Are you a fan of WhatsApp?
The hugely popular messaging app has just been alerted to a flaw that would allow hackers to trick users into downloading malicious apps on the web-based client of the app.
‘What’s WhatsApp?”, You say?
For the uninitiated, WhatsApp is currently the most popular messaging app with over 900 million users as of September 2015 and its popularity just keeps growing.
Created in 2009 by two ex-employees from Yahoo!, Brian Acton and Ian Koum, WhatsApp got off to a rocky start. Koum and Acton thought about throwing in the towel more than once as they encountered numerous technical glitches that made the program difficult or impossible to use. But they stuck it out and later that year came up with a workable model.
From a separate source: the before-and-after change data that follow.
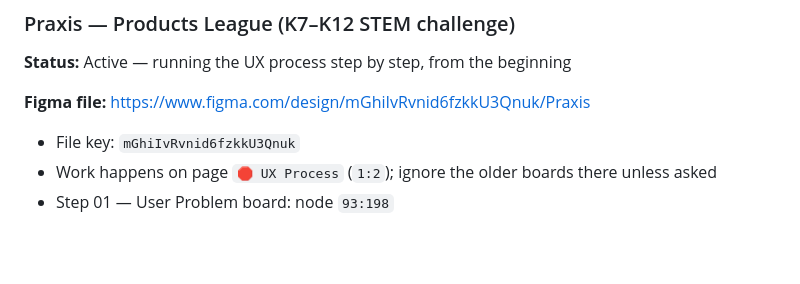
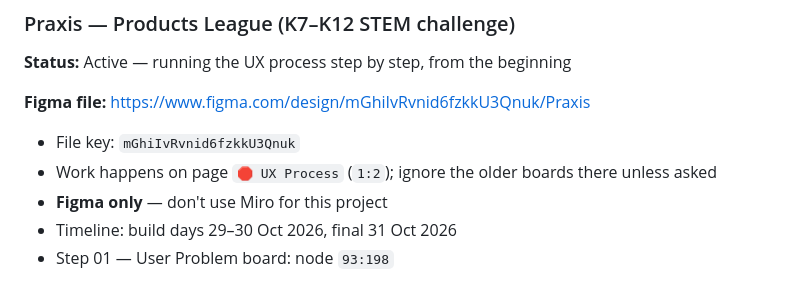
Before and after one commit to KarimMedhat/Claude_Home, a Markdown page: CLAUDE.md, the part around the change. Rendered like a GitHub page; blank space fills up the shorter version.

Commit message:
Note Praxis is Figma-only and add league timeline
Co-Authored-By: Claude Opus 5.5 <noreply@anthropic.com>
Claude-Session: https://claude.ai/code/session_01VM2EdKrcA4QyABTspi8JvX

```diff
--- a/CLAUDE.md
+++ b/CLAUDE.md
@@ -44,6 +44,8 @@ This file is read automatically by Claude Code on every session. It contains ful
 **Figma file:** https://www.figma.com/design/mGhiIvRvnid6fzkkU3Qnuk/Praxis
 - File key: `mGhiIvRvnid6fzkkU3Qnuk`
 - Work happens on page `🛑 UX Process` (`1:2`); ignore the older boards there unless asked
+- **Figma only** — don't use Miro for this project
+- Timeline: build days 29–30 Oct 2026, final 31 Oct 2026
 - Step 01 — User Problem board: node `93:198`
 
 **Problem:** Grades 7–12 students struggle with complex, abstract math & science concepts (textbooks, static illustrations, one-size-fits-all explanations) → hard to visualize, connect to real life, learn at own pace → lower engagement, learning gaps, lower confidence, weak STEM foundations. Missing: personalized guidance, interactive visualization, immediate feedback.
```
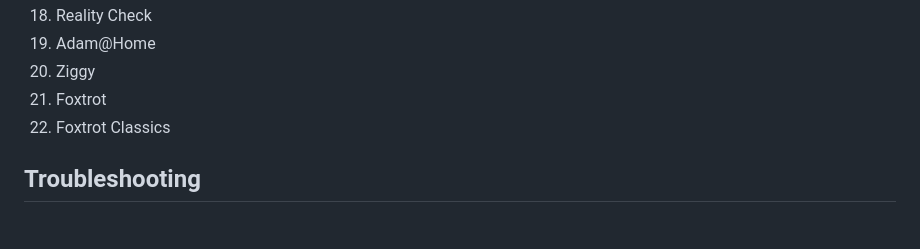
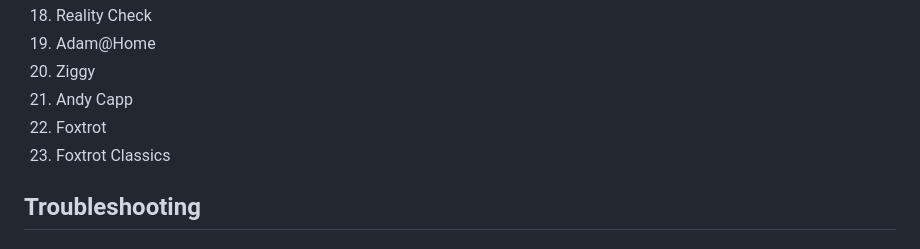
Before and after one commit to DerLudditus/comic-strip-browser-web, a Markdown page: comic-strip-browser-for-wordpress/README.md, the part around the change. Rendered like a GitHub page.

Commit message:
Update comic list in README.md

```diff
--- a/comic-strip-browser-for-wordpress/README.md
+++ b/comic-strip-browser-for-wordpress/README.md
@@ -83,8 +83,9 @@ The PHP proxy (`fetch-comic.php`) fetches comics from GoComics.com server-side,
 18. Reality Check
 19. Adam@Home
 20. Ziggy
-21. Foxtrot
-22. Foxtrot Classics
+21. Andy Capp
+22. Foxtrot
+23. Foxtrot Classics
 
 ## Troubleshooting
 
```
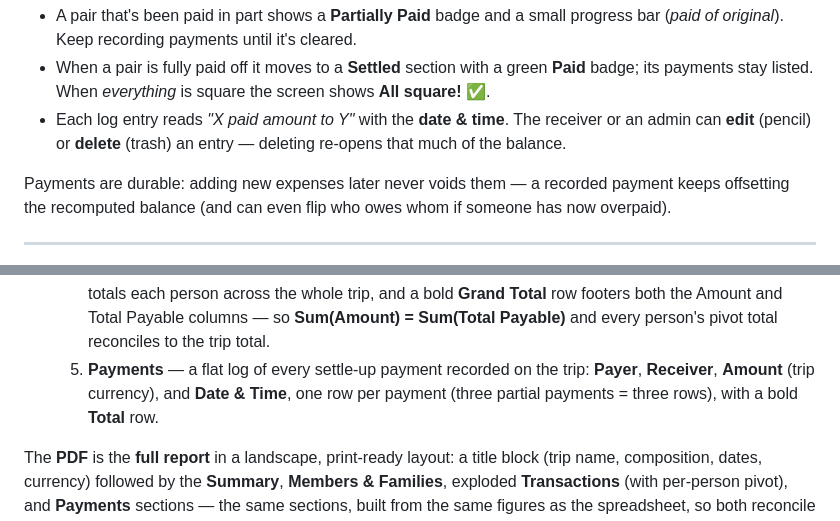
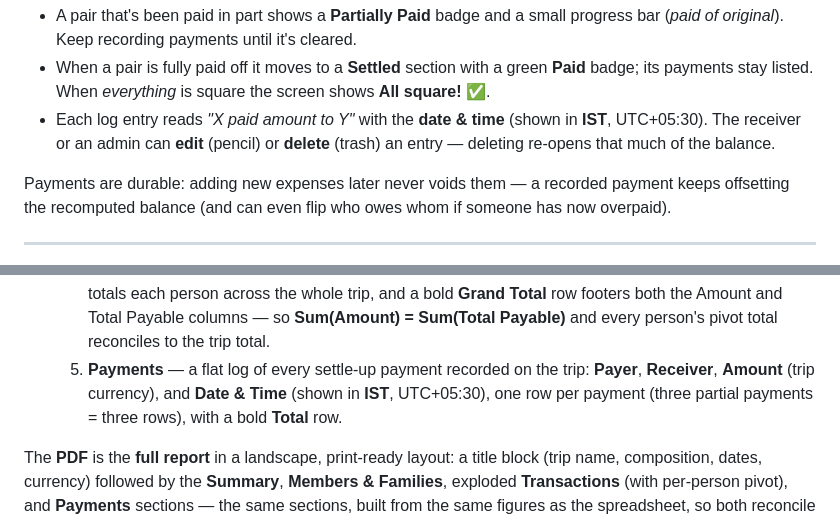
Before and after one commit to Jyotirmay-Singh/tripPlanner_basic, a Markdown page: USER_GUIDE.md, 2 parts joined by grey strips. Rendered like a GitHub page.

Commit message:
Docs: note settle-up/report payment times are shown in IST
USER_GUIDE §7.2 (settle-up log) and §8 (report Payments tab) now state the
Date & Time is displayed in IST (UTC+05:30).

Co-Authored-By: Claude Opus 4.8 <noreply@anthropic.com>

```diff
--- a/USER_GUIDE.md
+++ b/USER_GUIDE.md
@@ -171,7 +171,7 @@ payments** — including **partial** ones — against it (Splitwise-style).
   (*paid of original*). Keep recording payments until it's cleared.
 - When a pair is fully paid off it moves to a **Settled** section with a green **Paid** badge; its
   payments stay listed. When *everything* is square the screen shows **All square!** ✅.
-- Each log entry reads *"X paid _amount_ to Y"* with the **date & time**. The receiver or an admin can
+- Each log entry reads *"X paid _amount_ to Y"* with the **date & time** (shown in **IST**, UTC+05:30). The receiver or an admin can
   **edit** (pencil) or **delete** (trash) an entry — deleting re-opens that much of the balance.
 
 Payments are durable: adding new expenses later never voids them — a recorded payment keeps offsetting
@@ -205,8 +205,8 @@ the recomputed balance (and can even flip who owes whom if someone has now overp
      Amount and Total Payable columns — so **Sum(Amount) = Sum(Total Payable)** and every person's
      pivot total reconciles to the trip total.
   5. **Payments** — a flat log of every settle-up payment recorded on the trip: **Payer**, **Receiver**,
-     **Amount** (trip currency), and **Date & Time**, one row per payment (three partial payments =
-     three rows), with a bold **Total** row.
+     **Amount** (trip currency), and **Date & Time** (shown in **IST**, UTC+05:30), one row per payment
+     (three partial payments = three rows), with a bold **Total** row.
 
 The **PDF** is the **full report** in a landscape, print-ready layout: a title block (trip name,
 composition, dates, currency) followed by the **Summary**, **Members & Families**, exploded
```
After months of having no more than a handful of users, WhatsApp hit the App Store for Iphone users exclusively, and suddenly, user growth skyrocketed.
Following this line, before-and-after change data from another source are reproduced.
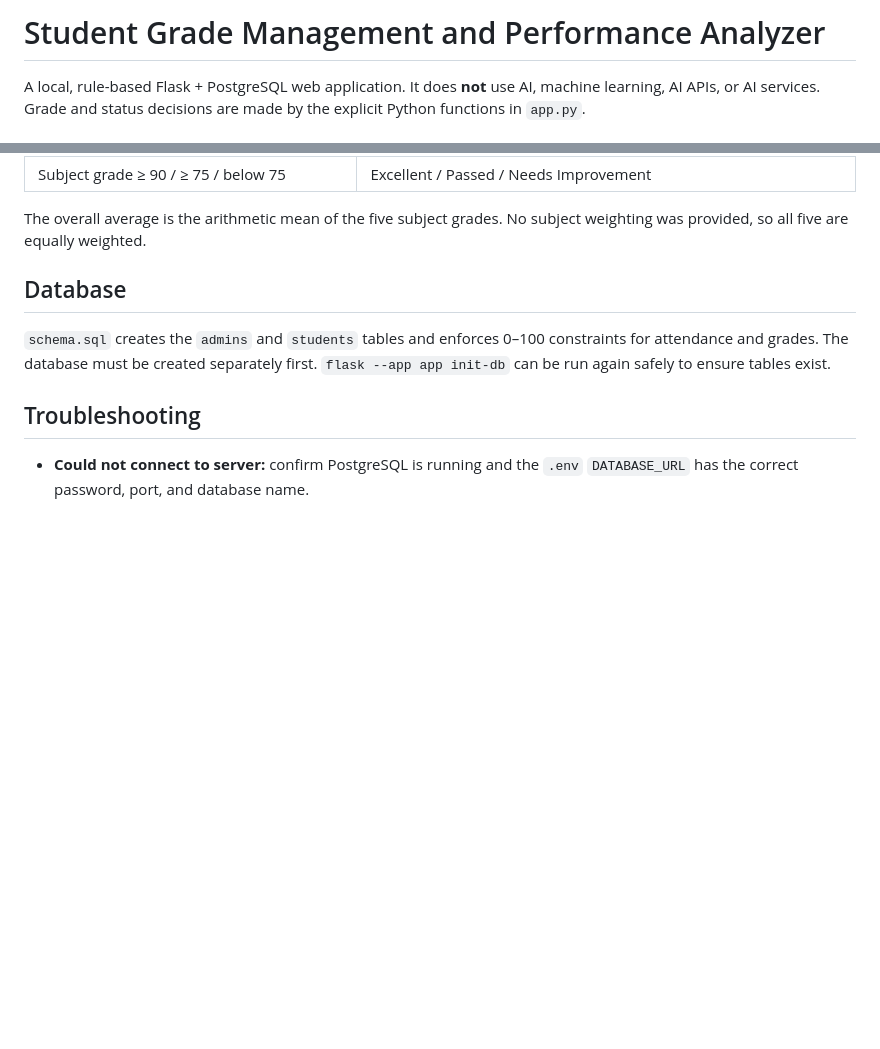
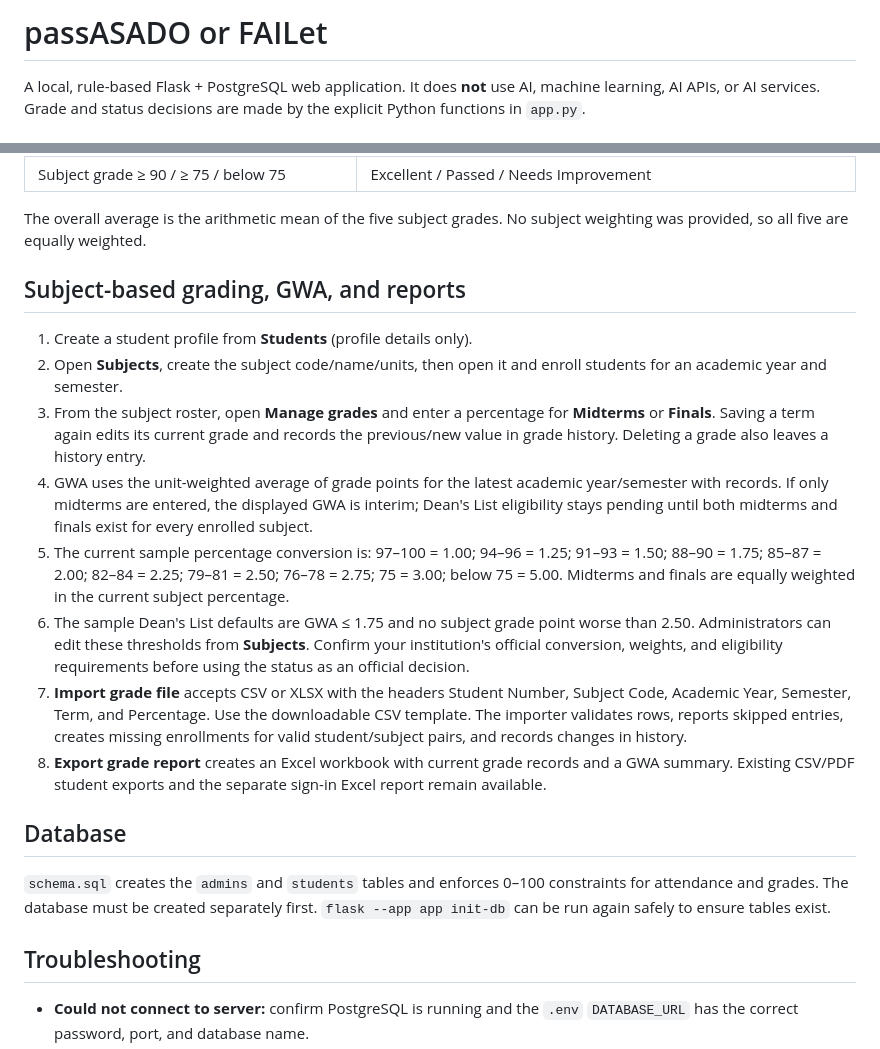
Before and after one commit to coderens/student-grade-analyzer, a Markdown page: README.md, 2 parts joined by grey strips. Rendered like a GitHub page; blank space fills up the shorter version.

Commit message:
Document subject enrollment, GWA, Dean's List policy and report import/export

```diff
--- a/README.md
+++ b/README.md
@@ -1,4 +1,4 @@
-# Student Grade Management and Performance Analyzer
+# passASADO or FAILet
 
 A local, rule-based Flask + PostgreSQL web application. It does **not** use AI, machine learning, AI APIs, or AI services. Grade and status decisions are made by the explicit Python functions in `app.py`.
 
@@ -85,6 +85,18 @@ Stop the local server with `Ctrl+C` in the terminal.
 
 The overall average is the arithmetic mean of the five subject grades. No subject weighting was provided, so all five are equally weighted.
 
+
+## Subject-based grading, GWA, and reports
+
+1. Create a student profile from **Students** (profile details only).
+2. Open **Subjects**, create the subject code/name/units, then open it and enroll students for an academic year and semester.
+3. From the subject roster, open **Manage grades** and enter a percentage for **Midterms** or **Finals**. Saving a term again edits its current grade and records the previous/new value in grade history. Deleting a grade also leaves a history entry.
+4. GWA uses the unit-weighted average of grade points for the latest academic year/semester with records. If only midterms are entered, the displayed GWA is interim; Dean's List eligibility stays pending until both midterms and finals exist for every enrolled subject.
+5. The current sample percentage conversion is: 97–100 = 1.00; 94–96 = 1.25; 91–93 = 1.50; 88–90 = 1.75; 85–87 = 2.00; 82–84 = 2.25; 79–81 = 2.50; 76–78 = 2.75; 75 = 3.00; below 75 = 5.00. Midterms and finals are equally weighted in the current subject percentage.
+6. The sample Dean's List defaults are GWA ≤ 1.75 and no subject grade point worse than 2.50. Administrators can edit these thresholds from **Subjects**. Confirm your institution's official conversion, weights, and eligibility requirements before using the status as an official decision.
+7. **Import grade file** accepts CSV or XLSX with the headers Student Number, Subject Code, Academic Year, Semester, Term, and Percentage. Use the downloadable CSV template. The importer validates rows, reports skipped entries, creates missing enrollments for valid student/subject pairs, and records changes in history.
+8. **Export grade report** creates an Excel workbook with current grade records and a GWA summary. Existing CSV/PDF student exports and the separate sign-in Excel report remain available.
+
 ## Database
 `schema.sql` creates the `admins` and `students` tables and enforces 0–100 constraints for attendance and grades. The database must be created separately first. `flask --app app init-db` can be run again safely to ensure tables exist.
 
```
In 2014 the app was sold to Facebook for the unprecedented amount of $19 billion and in January 2015 they released the web-based version of the app which allows users to send messages to other users, regardless of the browser they are in. The web-based client has grown to over 200 million users in the nine months since its inception.
WhatsApp and Security
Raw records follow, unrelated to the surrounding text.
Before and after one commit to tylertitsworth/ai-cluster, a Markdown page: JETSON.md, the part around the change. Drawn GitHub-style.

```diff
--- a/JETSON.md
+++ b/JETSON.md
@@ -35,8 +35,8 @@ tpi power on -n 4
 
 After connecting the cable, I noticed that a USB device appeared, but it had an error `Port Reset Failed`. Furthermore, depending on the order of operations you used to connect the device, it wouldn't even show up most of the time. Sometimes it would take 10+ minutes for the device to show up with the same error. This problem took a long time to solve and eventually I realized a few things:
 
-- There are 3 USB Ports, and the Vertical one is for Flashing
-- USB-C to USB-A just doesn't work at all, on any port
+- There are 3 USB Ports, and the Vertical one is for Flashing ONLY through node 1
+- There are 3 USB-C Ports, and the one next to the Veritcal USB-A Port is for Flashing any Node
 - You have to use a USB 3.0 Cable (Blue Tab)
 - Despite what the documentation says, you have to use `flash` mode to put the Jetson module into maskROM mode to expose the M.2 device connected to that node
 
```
Right from the beginning WhatsApp has experienced security issues.
Among many other security issues, in 2011 vulnerabilities were discovered that left the app open to session hijacking. And in 2014 two teenagers discovered the Message Handler Vulnerability, which allows anyone to remotely crash the app under certain circumstances. In June 2015 the app received a grade of 2 out of 7 points on the EFF (Electronic Frontier Foundation, a digital rights advocacy group) Scorecard rating system as they found it to be less than secure when it comes to encrypting messages and verifying contacts.
This latest vulnerability which is specific to the web-based version, discovered by Check Point Security, goes something like this – A contact card laced with malware is sent to a user who opens it, thinking it’s from a friend. All the attacker needs is the victim’s phone number and for the victim to accept the card. As soon as it’s opened the malicious code begins to run on the victim’s computer. It can then be used to install any kind of malicious programs like trojans, spyware and browser hijackers.
The firm alerted WhatsApp of the flaw and within a week they issued a patch.
This flaw has not been used as of yet in the wild and it’s a good thing too – The flaw could leave every one of 200 million web-based users open to exploit.
To steer clear of any danger, now that the vulnerability has been disclosed, make sure you update your WhatsApp software immediately and clear your caches to be certain that the patch is up and running.